- PROBLEM DESCRIPTION -
Verbatim copy without images: repeat the records in full.
##### DATA FOR REVIEW
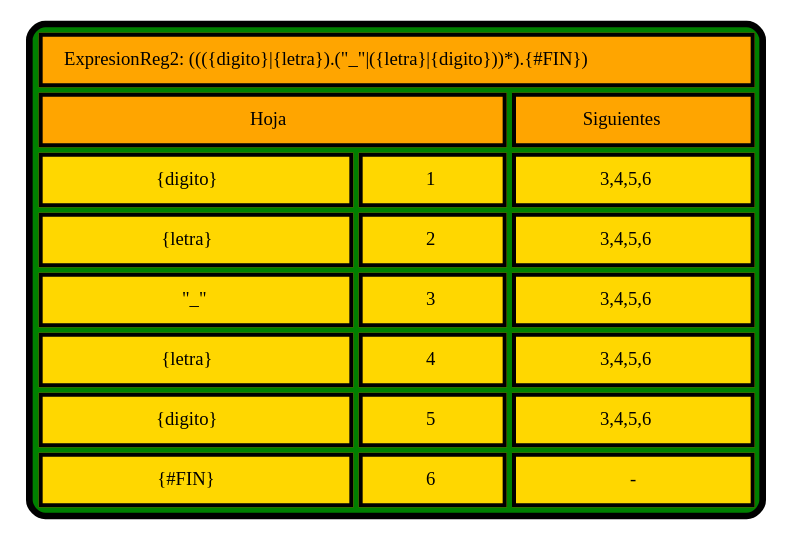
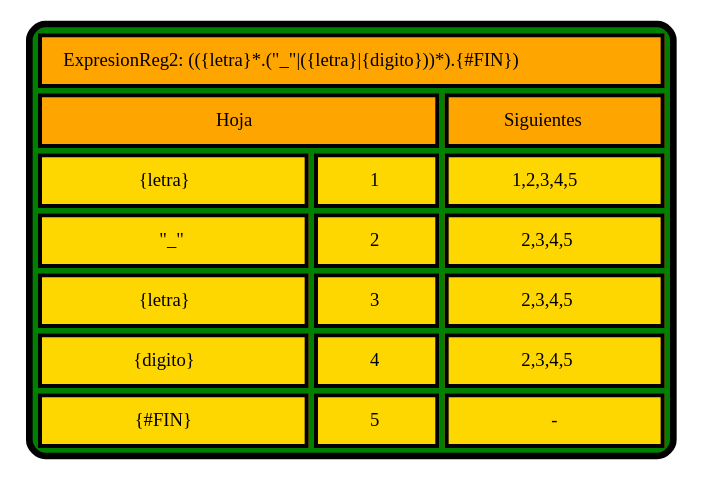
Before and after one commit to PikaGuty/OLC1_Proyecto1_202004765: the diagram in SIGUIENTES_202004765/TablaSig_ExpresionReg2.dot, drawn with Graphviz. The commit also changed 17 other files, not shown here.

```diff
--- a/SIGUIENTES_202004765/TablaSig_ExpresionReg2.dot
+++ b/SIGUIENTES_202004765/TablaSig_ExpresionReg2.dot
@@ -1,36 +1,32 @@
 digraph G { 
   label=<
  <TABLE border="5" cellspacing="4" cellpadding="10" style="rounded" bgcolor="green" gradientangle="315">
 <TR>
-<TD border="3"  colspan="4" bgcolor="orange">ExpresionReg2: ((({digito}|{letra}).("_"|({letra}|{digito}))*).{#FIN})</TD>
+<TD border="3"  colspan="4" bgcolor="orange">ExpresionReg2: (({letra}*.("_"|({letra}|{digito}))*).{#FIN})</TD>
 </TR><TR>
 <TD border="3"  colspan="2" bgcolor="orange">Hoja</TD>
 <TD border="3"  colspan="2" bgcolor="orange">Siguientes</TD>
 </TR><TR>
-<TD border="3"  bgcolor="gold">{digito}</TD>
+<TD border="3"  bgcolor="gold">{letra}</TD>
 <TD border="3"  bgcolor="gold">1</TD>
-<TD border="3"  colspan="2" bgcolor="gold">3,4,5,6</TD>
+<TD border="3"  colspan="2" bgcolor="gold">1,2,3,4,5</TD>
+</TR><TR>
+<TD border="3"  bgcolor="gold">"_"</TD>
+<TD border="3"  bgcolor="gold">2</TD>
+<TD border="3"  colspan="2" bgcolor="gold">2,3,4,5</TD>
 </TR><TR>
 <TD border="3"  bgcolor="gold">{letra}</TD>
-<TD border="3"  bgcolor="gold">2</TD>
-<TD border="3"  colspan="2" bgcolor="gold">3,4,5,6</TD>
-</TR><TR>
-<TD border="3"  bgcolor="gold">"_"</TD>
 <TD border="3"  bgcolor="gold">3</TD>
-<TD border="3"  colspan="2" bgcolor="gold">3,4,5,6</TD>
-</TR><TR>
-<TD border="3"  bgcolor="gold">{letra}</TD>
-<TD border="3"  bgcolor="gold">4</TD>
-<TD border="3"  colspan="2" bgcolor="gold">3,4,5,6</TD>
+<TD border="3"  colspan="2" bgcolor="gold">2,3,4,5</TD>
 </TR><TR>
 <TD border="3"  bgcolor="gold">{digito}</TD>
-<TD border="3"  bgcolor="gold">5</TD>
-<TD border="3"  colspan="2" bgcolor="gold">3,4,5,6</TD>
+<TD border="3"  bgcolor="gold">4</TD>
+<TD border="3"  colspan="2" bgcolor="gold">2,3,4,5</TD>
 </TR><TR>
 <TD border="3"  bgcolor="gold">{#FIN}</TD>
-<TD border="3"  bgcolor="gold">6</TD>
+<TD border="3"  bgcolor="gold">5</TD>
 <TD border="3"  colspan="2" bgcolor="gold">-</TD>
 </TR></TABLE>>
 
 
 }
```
##########
- PROBLEM SOLUTION -
Before and after one commit to PikaGuty/OLC1_Proyecto1_202004765: the diagram in SIGUIENTES_202004765/TablaSig_ExpresionReg2.dot, drawn with Graphviz. The commit also changed 17 other files, not shown here.

```diff
--- a/SIGUIENTES_202004765/TablaSig_ExpresionReg2.dot
+++ b/SIGUIENTES_202004765/TablaSig_ExpresionReg2.dot
@@ -1,36 +1,32 @@
 digraph G { 
   label=<
  <TABLE border="5" cellspacing="4" cellpadding="10" style="rounded" bgcolor="green" gradientangle="315">
 <TR>
-<TD border="3"  colspan="4" bgcolor="orange">ExpresionReg2: ((({digito}|{letra}).("_"|({letra}|{digito}))*).{#FIN})</TD>
+<TD border="3"  colspan="4" bgcolor="orange">ExpresionReg2: (({letra}*.("_"|({letra}|{digito}))*).{#FIN})</TD>
 </TR><TR>
 <TD border="3"  colspan="2" bgcolor="orange">Hoja</TD>
 <TD border="3"  colspan="2" bgcolor="orange">Siguientes</TD>
 </TR><TR>
-<TD border="3"  bgcolor="gold">{digito}</TD>
+<TD border="3"  bgcolor="gold">{letra}</TD>
 <TD border="3"  bgcolor="gold">1</TD>
-<TD border="3"  colspan="2" bgcolor="gold">3,4,5,6</TD>
+<TD border="3"  colspan="2" bgcolor="gold">1,2,3,4,5</TD>
+</TR><TR>
+<TD border="3"  bgcolor="gold">"_"</TD>
+<TD border="3"  bgcolor="gold">2</TD>
+<TD border="3"  colspan="2" bgcolor="gold">2,3,4,5</TD>
 </TR><TR>
 <TD border="3"  bgcolor="gold">{letra}</TD>
-<TD border="3"  bgcolor="gold">2</TD>
-<TD border="3"  colspan="2" bgcolor="gold">3,4,5,6</TD>
-</TR><TR>
-<TD border="3"  bgcolor="gold">"_"</TD>
 <TD border="3"  bgcolor="gold">3</TD>
-<TD border="3"  colspan="2" bgcolor="gold">3,4,5,6</TD>
-</TR><TR>
-<TD border="3"  bgcolor="gold">{letra}</TD>
-<TD border="3"  bgcolor="gold">4</TD>
-<TD border="3"  colspan="2" bgcolor="gold">3,4,5,6</TD>
+<TD border="3"  colspan="2" bgcolor="gold">2,3,4,5</TD>
 </TR><TR>
 <TD border="3"  bgcolor="gold">{digito}</TD>
-<TD border="3"  bgcolor="gold">5</TD>
-<TD border="3"  colspan="2" bgcolor="gold">3,4,5,6</TD>
+<TD border="3"  bgcolor="gold">4</TD>
+<TD border="3"  colspan="2" bgcolor="gold">2,3,4,5</TD>
 </TR><TR>
 <TD border="3"  bgcolor="gold">{#FIN}</TD>
-<TD border="3"  bgcolor="gold">6</TD>
+<TD border="3"  bgcolor="gold">5</TD>
 <TD border="3"  colspan="2" bgcolor="gold">-</TD>
 </TR></TABLE>>
 
 
 }
```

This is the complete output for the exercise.